|The Smiling People||490||(8)|
|The Fruit at the Bottom of the Bowl||498||(10)|
|Downwind from Gettysburg||515||(14)|
|Time in Thy Flight||529||(4)|
|Let's Play "Poison"||542||(5)|
|The Cold Wind and the Warm||547||(15)|
|The Kilimanjaro Device||576||(9)|
|The Man in the Rorschach Shirt||585||(10)|
|Bless Me, Father, for I Have Sinned||595||(5)|
|The Sea Shell||624||(6)|
|Once More, Legato||630||(9)|
|June 2003: Way in the Middle of the Air||639||(12)|
|The Wonderful Death of Dudley Stone||651||(10)|
|By the Numbers!||661||(7)|
|April 2005: Usher II||668||(14)|
|The Square Pegs||682||(13)|
|The Miracles of Jamie||703||(8)|
|A Far-away Guitar||711||(9)|
|The Machineries of Joy||726||(12)|
|The Lifework of Juan Diaz||751||(9)|
|Almost the End of the World||765||(7)|
|The Great Collision of Monday Last||772||(6)|
|April 2026: The Long Years||789||(10)|
|Icarus Montgolfier Wright||799||(4)|
|Death and the Maiden||803||(8)|
|The Toynbee Convector||820||(10)|
|Forever and the Earth||830||(15)|
|Getting Through Sunday Somehow||854||(7)|
|The Watchful Poker Chip of H. Matisse||873||(8)|
|All on a Summer's Night||881|
He was trying to drive me insane. It was the only reason I could think of for why he treated me the way he did: one day all beery and friendly, him and Isaac working together on fixing up my room, letting me sit and listen in on their jam session; then the next morning a maniac again, telling me hands off the stereo and his stupid tools, assigning me chapters in some prehistoric cowboy book I'd never heard of, like I'd landed in remedial reading in summer school. I should have just stayed in Dallas and taken my chances. I should have sat down in the middle of the driveway and refused to get in the car with Ma. Nothing could be worse than this. Except, maybe, one thing; now, all of a sudden, Lucy was in on it, too. When she snatched that Pop-Tart out of my hand I just about died. I know she was just trying to keep me from asking about stuff that was none of my business, but still. I felt stabbed, like she'd all of a sudden switched sides and lined herself up with the devil.
I ran out the door with Dad hollering my name, but he didn't keep it up or come after me, which only proved my point, that he cared more about exerting his brand-new parental supremacy than he did about the actual welfare of me, his daughter. I kept on going, across the road and into the woods, the dogs at my heels.

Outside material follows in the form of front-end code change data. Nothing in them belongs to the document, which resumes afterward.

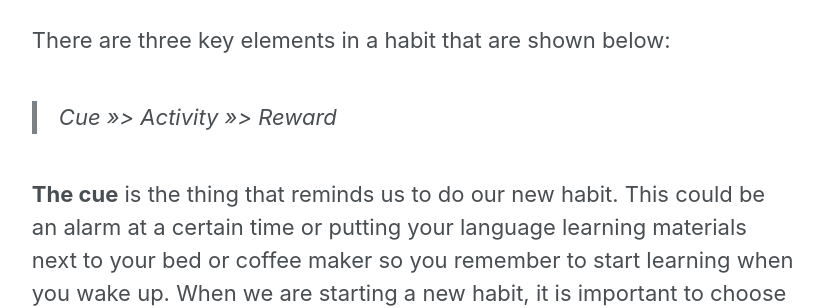
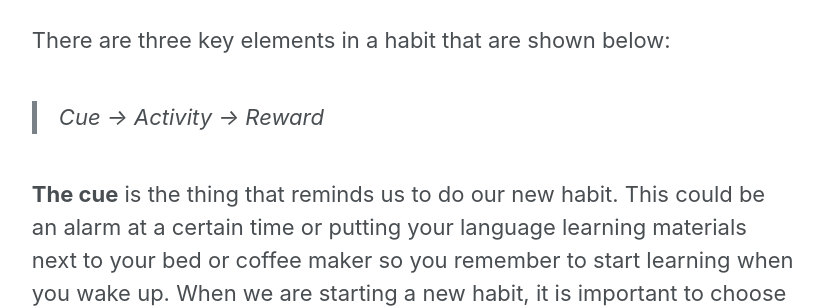
Before and after one commit to jackofalllanguages/jackofalllanguages.github.io, a Jekyll site: the page built from _posts/2017-03-18-Getting-your-learning-routine-right.md, in a window 1280 px wide and 900 px high, scrolled down 3076 px. Shown: the part 156-464 px from the top of the window, without its empty margins (252-1078 px from the left). Built offline with Jekyll 4.4.1, drawn with Linux system fonts in a browser that asks for light colours.

```diff
--- a/_posts/2017-03-18-Getting-your-learning-routine-right.md
+++ b/_posts/2017-03-18-Getting-your-learning-routine-right.md
@@ -45,7 +45,7 @@ Richards describes three kinds of time that we can use for language learning (se
 
 There are three key elements in a habit that are shown below:
 
-> Cue >>> Activity >>> Reward
+> Cue -> Activity -> Reward
 
 **The cue** is the thing that reminds us to do our new habit. This could be an alarm at a certain time or putting your language learning materials next to your bed or coffee maker so you remember to start learning when you wake up. When we are starting a new habit, it is important to choose a strong cue that is hard to ignore (see [this interview](https://www.magneticmemorymethod.com/joanna-jast-hack-habits/)). This is especially true if the habit we are starting is something that we don't want to do (like exercising). **The activity** is the thing that you want to do. In this case it will be your core study time. **The reward** is something that you gives yourself for completing the activity. It could be as simple as deciding that you won't drink your morning coffee or tea until after you have studied for the day. It could be a piece of chocolate or watching a favorite show. The important thing is that you do something your enjoy after completing the routine. This will help make your brain look forward to doing the activity and help the habit stick.
 
```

When I was sure no one was following me, I sat down on a stump and listened. I realized I was close enough to the house to hear what was going on. Sure enough, not two minutes after I left, Dad's truck started up and drove away, and about ten minutes later Lucy's Buick did the same. It was the first time I'd been alone since I'd landed in Mooney, almost a whole week before. I got a little chill of excitement. I could do whatever I wanted. I had no money, no car; to tell the truth, I didn't know how to drive. But I was on my own.
It was nice there, in the woods. I slipped off my headphones and put my Walkman in the pocket of my sweatshirt. High over my head the trees made a canopy of sweet-smelling green, and the ground under my feet was soft with crushed pine needles, and after awhile I could make out the sounds of three or four different birds. The dogs had gotten on the scent of something and started running in circles, then all of a sudden dashed deeper into the woods. I decided to go after them.
I lost sight of them pretty quick, but I could hear them moving around in the underbrush, and I kept going until I came out in a little clearing. I poked around and found the remains of an old building: crumbling steps, a couple of blackened cornerstones, the charred-out hulk of a pot-bellied stove. Everything else, it looked like, the woods had reclaimed.
Then, just beyond the ruined foundation, I discovered an old graveyard. It wasn't much more, really, than a patch of ground, set off by a border of broad, flat stones, but the space inside had been neatly cleared, and the markers, though they looked ancient, were upright and mostly legible. I walked slowly among the stones and read the names and the dates out loud. Eustice Washington had died in 1927, at the age of a hundred and two. Alvin Getty, born 1912, had only lived four days. The most recent stone was 1943, two whole generations ago. There was no question it was a place for spirits, but I felt welcome there. They probably didn't get that many visitors; I figured they were glad to see me.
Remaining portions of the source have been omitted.